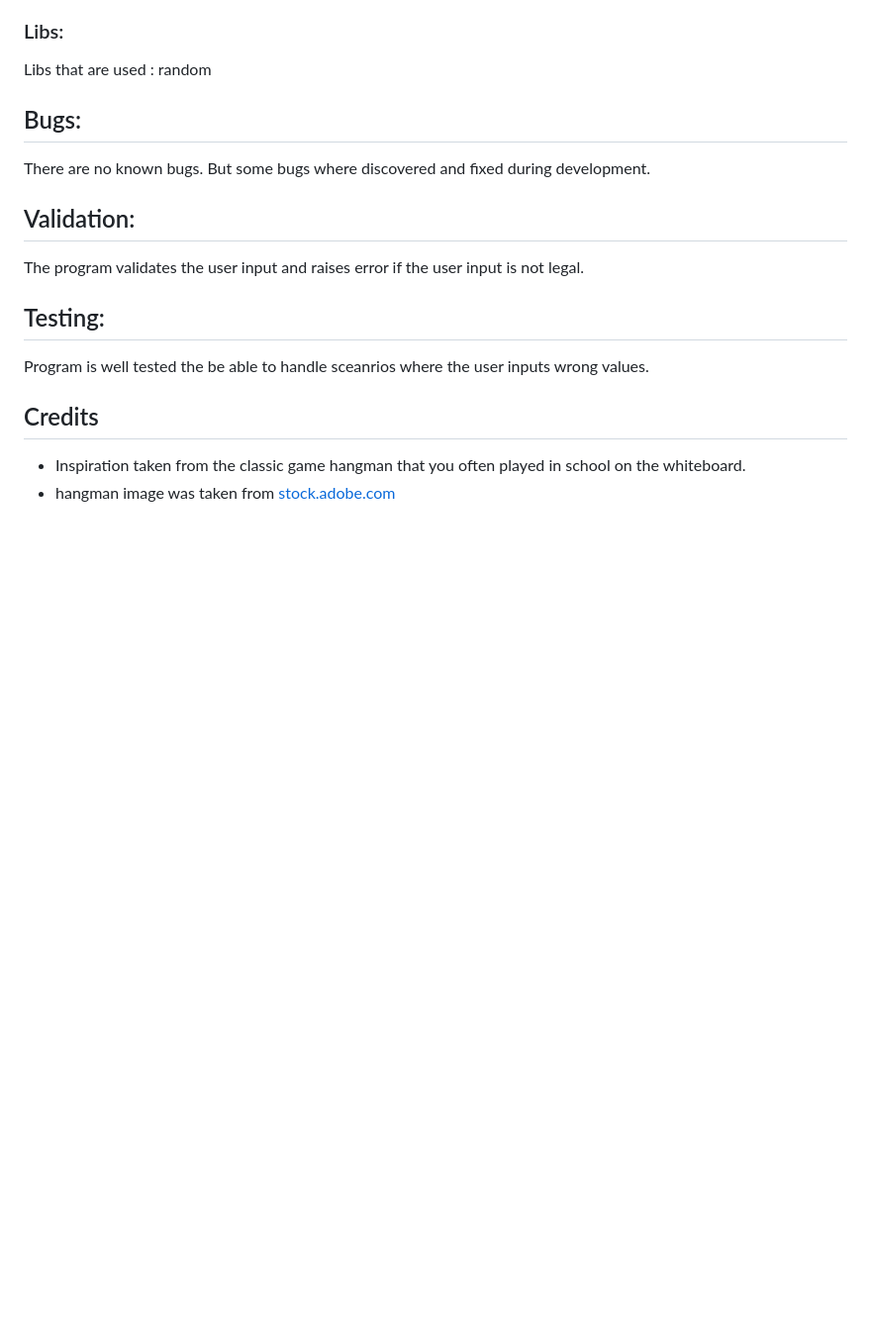
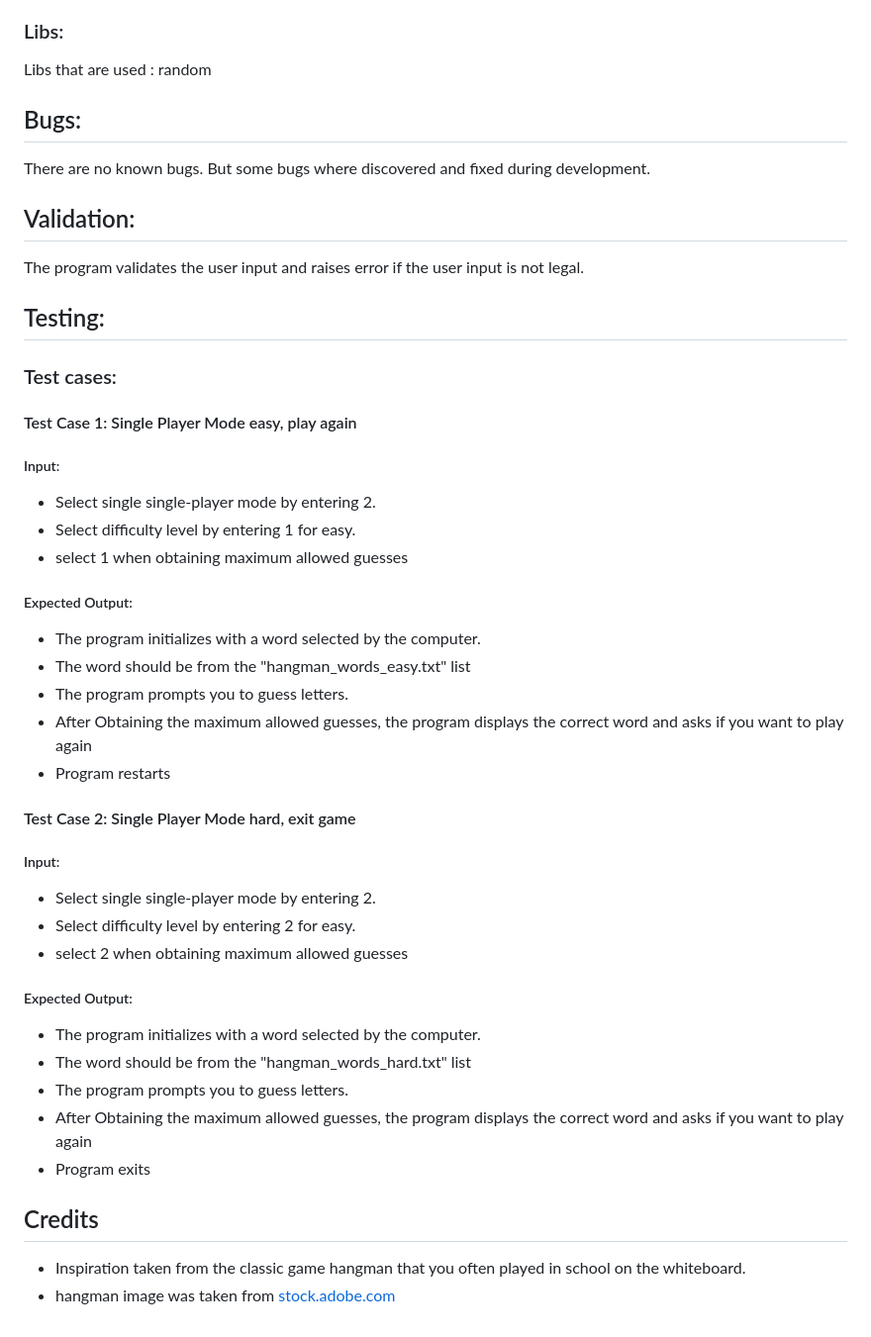
Before and after one commit to CamillaTH/portfolio-3, a Markdown page: README.md, the part around one of its changes. Shown at 99% size. Drawn GitHub-style; blank space fills up the shorter version.

Commit message:
added test cases for single player game to readme

```diff
--- a/README.md
+++ b/README.md
@@ -55,7 +55,37 @@ The program validates the user input and raises error if the user input is not l
 
 ## Testing:
 
-Program is well tested the be able to handle sceanrios where the user inputs wrong values.
+### Test cases:
+
+#### Test Case 1: Single Player Mode easy, play again
+##### Input:
+
+* Select single single-player mode by entering 2.
+* Select difficulty level by entering 1 for easy.
+* select 1 when obtaining maximum allowed guesses
+
+##### Expected Output:
+
+* The program initializes with a word selected by the computer.
+* The word should be from the "hangman_words_easy.txt" list
+* The program prompts you to guess letters.
+* After Obtaining the maximum allowed guesses, the program displays the correct word and asks if you want to play again
+* Program restarts
+
+#### Test Case 2: Single Player Mode hard, exit game
+##### Input:
+
+* Select single single-player mode by entering 2.
+* Select difficulty level by entering 2 for easy.
+* select 2 when obtaining maximum allowed guesses
+
+##### Expected Output:
+
+* The program initializes with a word selected by the computer.
+* The word should be from the "hangman_words_hard.txt" list
+* The program prompts you to guess letters.
+* After Obtaining the maximum allowed guesses, the program displays the correct word and asks if you want to play again
+* Program exits
 
 
 ## Credits
```
Also changed, not shown: other parts of README.md (+2 -2 lines).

[Brief]: Copy whichever lines above contain the string "allowed".

[Output of the exercise]:
+* select 1 when obtaining maximum allowed guesses
+* After Obtaining the maximum allowed guesses, the program displays the correct word and asks if you want to play again
+* select 2 when obtaining maximum allowed guesses
+* After Obtaining the maximum allowed guesses, the program displays the correct word and asks if you want to play again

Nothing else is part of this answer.